Check out some screenshots down below:

Exploration spans across multiple area types, with some linear dungeon-like areas joined by more expansive landscapes that feature plenty of small towns and landmarks to explore, with the world of Final Fantasy XVI certainly vast in scope. There are always little nooks to explore through to find hidden items or chests with goodies, whilst each area has plenty of roaming enemies to keep you busy too. You’ll also encounter plenty of side quests when playing, though these are of a mixed quality. For every juicy side quest that fleshes out the storyline in a meaningful way, you’ll have a boring fetch quest that simply sends you from point A to B. There’s way more good than bad (and some of the bonuses you unlock for completion are a massive help), but there are a few that can feel like a slog.

In between the main questline, you can take time out to explore the world or chill out in your hideout to craft and upgrade equipment, learn more about the world at the handy library, or take time out to simply listen to the music of the game. You can even re-visit battles and dungeons from earlier on, which offers a MUCH easier way to grind if you fancy levelling up or grabbing some items. There’s a handy fast-travel system in the game that makes getting around a breeze too, with Final Fantasy XVI streamlining a lot of the more drawn-out aspects of the RPG genre with its accessible features.

Check out some screenshots down below:

The thing I liked the most about exploration was simply seeing all of the beautiful sights of the world. Final Fantasy XVI is an absolutely gorgeous game, with picturesque vistas aplenty that blend together almost photo-realistic landscapes with astounding fantasy landmarks. Every area you explore is rich with detailed flora and fauna, with no single biome spared of attention to detail. There’s a vast variety of biomes to discover as you explore the world, and with each open environment packed with areas to uncover and NPCs to see going about their everyday lives, it really feels like a living and breathing world. Add to that the brilliant enemy and character designs that bring some of the best-looking monsters you’d have seen across the series as well as the simply magnificent cinematic sequences involving the Eikons, and it’ll be easy to see that Final Fantasy XVI is easily a contender as one of the best-looking PlayStation 5 titles out there.

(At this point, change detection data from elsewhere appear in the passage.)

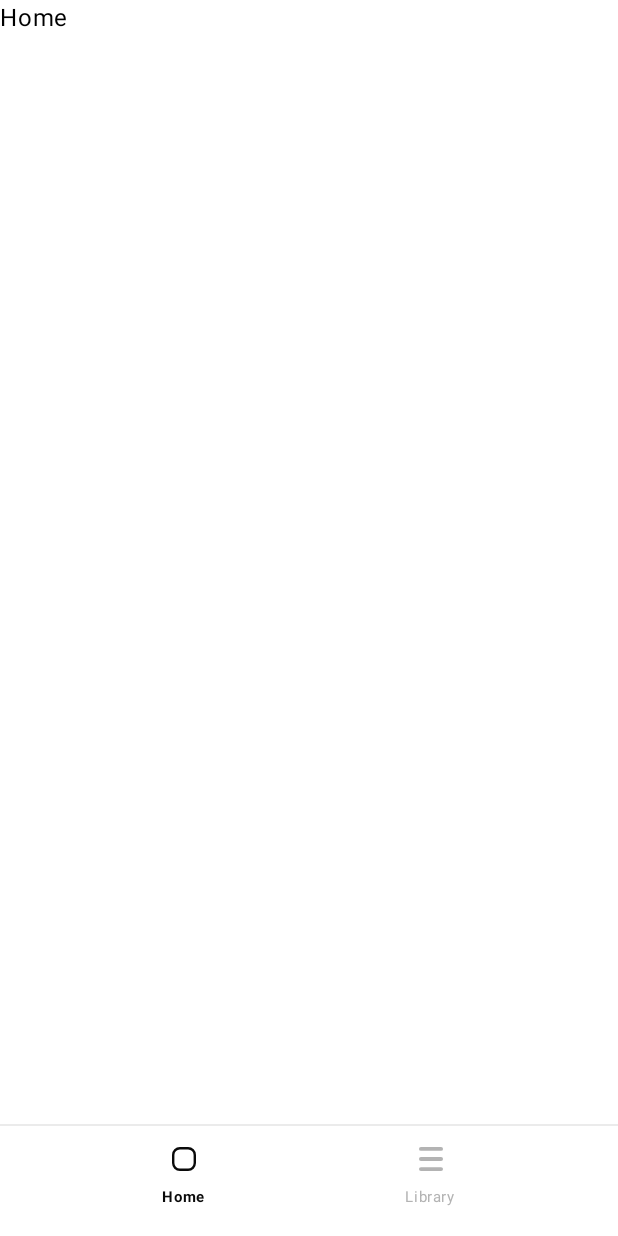
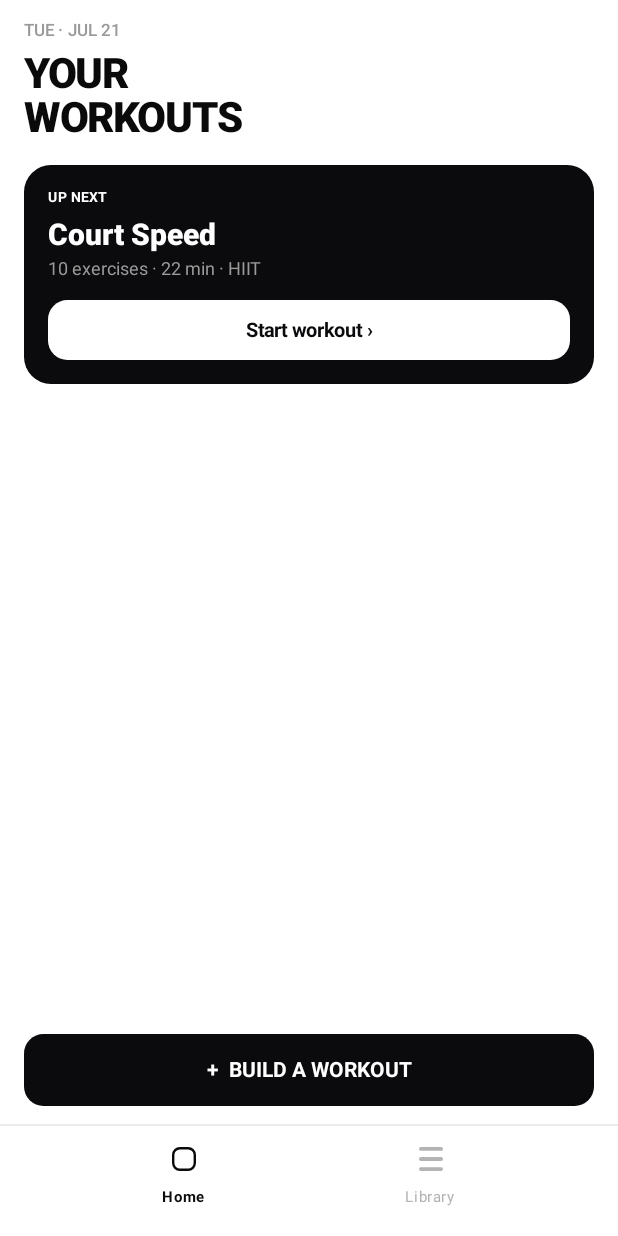
Before and after one commit to otto-tries-to-build-stuff/bldr-workout-app, an Android app built with Jetpack Compose: the screen it shows after launch (MainActivity), on a phone screen of 412 x 824 dp. Before the commit the screen is almost empty. Run offline under Robolectric (Android 15) with nearby library versions, the light colour scheme and no system bars; our stand-ins replace Room's generated code.

Commit message:
feat: add Home screen with up-next hero, workout rows and empty state

```diff
--- a/app/src/main/java/com/ottotech/workoutbuilder/ui/AppNav.kt
+++ b/app/src/main/java/com/ottotech/workoutbuilder/ui/AppNav.kt
@@ -12,6 +12,7 @@ import androidx.navigation.navArgument
 import com.ottotech.workoutbuilder.domain.Muscle
 import com.ottotech.workoutbuilder.ui.components.AppScaffold
 import com.ottotech.workoutbuilder.ui.components.Tab
+import com.ottotech.workoutbuilder.ui.home.HomeScreen
 
 object Routes {
     const val HOME = "home"
@@ -41,7 +42,12 @@ fun AppNav() {
 
         composable(Routes.HOME) {
             AppScaffold(tab = Tab.HOME, onSelectTab = { if (it == Tab.LIBRARY) nav.switchTab(Routes.LIBRARY) }) {
-                Text("Home")
+                HomeScreen(
+                    // TODO(Plan 1D): route to the execution screen.
+                    onStartWorkout = { },
+                    // TODO(Plan 1C): raise the Build sheet. Wired in Task 5.
+                    onBuild = { },
+                )
             }
         }
 
--- /dev/null
+++ b/app/src/main/java/com/ottotech/workoutbuilder/ui/home/HomeScreen.kt
@@ -0,0 +1,187 @@
+package com.ottotech.workoutbuilder.ui.home
+
+import androidx.compose.foundation.background
+import androidx.compose.foundation.clickable
+import androidx.compose.foundation.layout.Arrangement
+import androidx.compose.foundation.layout.Box
+import androidx.compose.foundation.layout.Column
+import androidx.compose.foundation.layout.PaddingValues
+import androidx.compose.foundation.layout.Row
+import androidx.compose.foundation.layout.Spacer
+import androidx.compose.foundation.layout.fillMaxWidth
+import androidx.compose.foundation.layout.height
+import androidx.compose.foundation.layout.padding
+import androidx.compose.foundation.layout.size
+import androidx.compose.foundation.lazy.LazyColumn
+import androidx.compose.foundation.lazy.items
+import androidx.compose.foundation.shape.RoundedCornerShape
+import androidx.compose.material3.Text
+import androidx.compose.runtime.Composable
+import androidx.compose.runtime.getValue
+import androidx.compose.runtime.remember
+import androidx.compose.ui.Alignment
+import androidx.compose.ui.Modifier
+import androidx.compose.ui.draw.clip
+import androidx.compose.ui.unit.dp
+import androidx.lifecycle.compose.collectAsStateWithLifecycle
+import androidx.lifecycle.viewmodel.compose.viewModel
+import com.ottotech.workoutbuilder.domain.WorkoutSummary
+import com.ottotech.workoutbuilder.ui.components.HairlineCard
+import com.ottotech.workoutbuilder.ui.components.InverseButton
+import com.ottotech.workoutbuilder.ui.theme.AppType
+import com.ottotech.workoutbuilder.ui.theme.Dimens
+import com.ottotech.workoutbuilder.ui.theme.LocalAppColors
+import java.time.LocalDate
+import java.time.format.DateTimeFormatter
+import java.util.Locale
+
+@Composable
+fun HomeScreen(
+    onStartWorkout: (String) -> Unit,
+    onBuild: () -> Unit,
+    viewModel: HomeViewModel = viewModel(factory = HomeViewModel.Factory),
+) {
+    val state by viewModel.state.collectAsStateWithLifecycle()
+    val upNext = state.upNext
+
+    Column(Modifier.fillMaxWidth()) {
+        LazyColumn(
+            modifier = Modifier.weight(1f),
+            contentPadding = PaddingValues(
+                start = Dimens.screenPadding,
+                end = Dimens.screenPadding,
+                top = 14.dp,
+                bottom = 16.dp,
+            ),
+            verticalArrangement = Arrangement.spacedBy(Dimens.gap),
+        ) {
+            item { Header() }
+
+            // While loading, the header stands alone rather than flashing an empty state.
+            // In practice this is at most one frame — MainActivity gates on seeding.
+            if (state.isEmpty) {
+                item { EmptyHero() }
+            } else if (upNext != null) {
+                item { UpNextHero(upNext, onStart = { onStartWorkout(upNext.id) }) }
+                items(state.others, key = { it.id }) { summary ->
+                    WorkoutRow(summary, onClick = { onStartWorkout(summary.id) })
+                }
+            }
+        }
+
+        // Pinned above the bottom nav rather than scrolling away — the handoff calls it
+        // "sticky-feeling", and it is the screen's only creative action.
+        InverseButton(
+            text = "BUILD A WORKOUT",
+            leadingGlyph = "+",
+            onClick = onBuild,
+            modifier = Modifier
+                .fillMaxWidth()
+                .padding(horizontal = Dimens.screenPadding)
+                .padding(bottom = 12.dp),
+        )
+    }
+}
+
+@Composable
+private fun Header() {
+    val colors = LocalAppColors.current
+    val overline = remember {
+        LocalDate.now()
+            .format(DateTimeFormatter.ofPattern("EEE · MMM d", Locale.getDefault()))
+            .uppercase(Locale.getDefault())
+    }
+    Column {
+        Text(overline, style = AppType.overline, color = colors.textMuted)
+        Spacer(Modifier.height(6.dp))
+        Text("YOUR\nWORKOUTS", style = AppType.screenTitle, color = colors.onBackground)
+        Spacer(Modifier.height(4.dp))
+    }
+}
+
+@Composable
+private fun UpNextHero(summary: WorkoutSummary, onStart: () -> Unit) {
+    val colors = LocalAppColors.current
+    Column(
+        modifier = Modifier
+            .fillMaxWidth()
+            .clip(RoundedCornerShape(Dimens.radiusHero))
+            .background(colors.surfaceInverse)
+            .padding(Dimens.heroPadding),
+    ) {
+        // Mono accent: on an inverse surface the accent is onSurfaceInverse.
+        Text("UP NEXT", style = AppType.heroLabel, color = colors.onSurfaceInverse)
+        Spacer(Modifier.height(8.dp))
+        Text(summary.name, style = AppType.heroName, color = colors.onSurfaceInverse)
+        Spacer(Modifier.height(4.dp))
+        Text(summary.metaLine, style = AppType.heroMeta, color = colors.textMuted)
+        Spacer(Modifier.height(14.dp))
+        Row(
+            modifier = Modifier
+                .fillMaxWidth()
+                .height(Dimens.primaryButtonHeight)
+                .clip(RoundedCornerShape(Dimens.radiusButton))
+                .background(colors.onSurfaceInverse)
+                .clickable(onClick = onStart),
+            horizontalArrangement = Arrangement.Center,
+            verticalAlignment = Alignment.CenterVertically,
+        ) {
+            Text("Start workout ›", style = AppType.primaryButton, color = colors.surfaceInverse)
+        }
+    }
+}
+
+/**
+ * Spec §6.1: the empty state uses the hero treatment so a fresh install looks designed
+ * rather than broken.
+ */
+@Composable
+private fun EmptyHero() {
+    val colors = LocalAppColors.current
+    Column(
+        modifier = Modifier
+            .fillMaxWidth()
+            .clip(RoundedCornerShape(Dimens.radiusHero))
+            .background(colors.surfaceInverse)
+            .padding(Dimens.heroPadding),
+    ) {
+        Text("NOTHING YET", style = AppType.heroLabel, color = colors.onSurfaceInverse)
+        Spacer(Modifier.height(8.dp))
+        Text(
+            "Nothing here yet. Build one from the library, or let the Coach draft one.",
+            style = AppType.heroMeta,
+            color = colors.onSurfaceInverse,
+        )
+    }
+}
+
+@Composable
+private fun WorkoutRow(summary: WorkoutSummary, onClick: () -> Unit) {
+    val colors = LocalAppColors.current
+    HairlineCard(modifier = Modifier.fillMaxWidth(), onClick = onClick) {
+        Row(
+            modifier = Modifier.padding(Dimens.cardPadding),
+            verticalAlignment = Alignment.CenterVertically,
+            horizontalArrangement = Arrangement.spacedBy(12.dp),
+        ) {
+            Box(
+                modifier = Modifier
+                    .size(Dimens.badgeSize)
+                    .clip(RoundedCornerShape(Dimens.radiusChip))
+                    .background(colors.surface),
+                contentAlignment = Alignment.Center,
+            ) {
+                Text(
+                    summary.estimatedMinutes.toString(),
+                    style = AppType.cardTitle,
+                    color = colors.onSurface,
+                )
+            }
+            Column {
+                Text(summary.name, style = AppType.cardTitle, color = colors.onBackground)
+                Spacer(Modifier.height(2.dp))
+                Text(summary.metaLine, style = AppType.cardMeta, color = colors.textMuted)
+            }
+        }
+    }
+}
--- /dev/null
+++ b/app/src/main/java/com/ottotech/workoutbuilder/ui/home/HomeViewModel.kt
@@ -0,0 +1,57 @@
+package com.ottotech.workoutbuilder.ui.home
+
+import androidx.lifecycle.ViewModel
+import androidx.lifecycle.ViewModelProvider
+import androidx.lifecycle.viewModelScope
+import androidx.lifecycle.viewmodel.initializer
+import androidx.lifecycle.viewmodel.viewModelFactory
+import com.ottotech.workoutbuilder.WorkoutApp
+import com.ottotech.workoutbuilder.data.ExerciseRepository
+import com.ottotech.workoutbuilder.data.WorkoutRepository
+import com.ottotech.workoutbuilder.domain.UpNext
+import com.ottotech.workoutbuilder.domain.WorkoutSummarizer
+import com.ottotech.workoutbuilder.domain.WorkoutSummary
+import kotlinx.coroutines.flow.SharingStarted
+import kotlinx.coroutines.flow.StateFlow
+import kotlinx.coroutines.flow.combine
+import kotlinx.coroutines.flow.stateIn
+
+data class HomeUiState(
+    val loading: Boolean = true,
+    val upNext: WorkoutSummary? = null,
+    val others: List<WorkoutSummary> = emptyList(),
+) {
+    val isEmpty: Boolean get() = !loading && upNext == null
+}
+
+/**
+ * Thin by design. Every decision it appears to make — summarising, choosing "Up next" —
+ * is a pure function in `domain/` with its own unit tests; this class only joins two
+ * flows and holds the result.
+ */
+class HomeViewModel(
+    workouts: WorkoutRepository,
+    exercises: ExerciseRepository,
+) : ViewModel() {
+
+    val state: StateFlow<HomeUiState> =
+        combine(workouts.observeAll(), exercises.observeAll()) { workoutList, exerciseList ->
+            val library = exerciseList.associateBy { it.id }
+            val summaries = WorkoutSummarizer.summarizeAll(workoutList, library)
+            val up = UpNext.select(summaries)
+            HomeUiState(
+                loading = false,
+                upNext = up,
+                others = summaries.filter { it.id != up?.id },
+            )
+        }.stateIn(viewModelScope, SharingStarted.WhileSubscribed(5_000), HomeUiState())
+
+    companion object {
+        val Factory = viewModelFactory {
+            initializer {
+                val app = this[ViewModelProvider.AndroidViewModelFactory.APPLICATION_KEY] as WorkoutApp
+                HomeViewModel(app.workouts, app.exercises)
+            }
+        }
+    }
+}
```
Also changed, not shown: app/src/main/java/com/ottotech/workoutbuilder/ui/components/Controls.kt (added, +159 -0 lines).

When it comes to the sound design, the music is perfect and fits the tone of every area perfectly. It’s as simple as that. And the voice acting? Everything is expertly delivered to make each interaction and cutscene all the more believable. Whilst it took me a while to get used to the Britishness of it all (and I’m saying that as a Brit), I found myself loving it by the end – especially Ralph Ineson’s (aka Finchy from The Office) portrayal as Cid.

Final Fantasy XVI Review

Final Fantasy XVI doesn’t feel like a traditional Final Fantasy experience, but that doesn’t stop it from being a masterpiece. There has been a big leap in the evolution of the gameplay as the series moves into action RPG territory, but the results are astounding, with the game offering some of the best combat I’ve seen in any action title. Add to that the gripping narrative, the astounding visuals, the wonderful soundtrack, and the sheer scale of the epic adventure, and it’ll be hard not to be wowed by just how magnificent it feels to play.

I have no doubt it won’t be for everyone (there’ll be those that crave to see the series return to its roots) and there are some things the game could do better. As it stands, though? Final Fantasy XVI is simply magnificent. It might not feel like the Final Fantasy titles of yesteryear, but it still has the epic sense of scope and phenomenal production values that have made the franchise so beloved by fans.

Developer: Creative Business Unit III
Publisher: Square Enix
Platform(s): PlayStation 5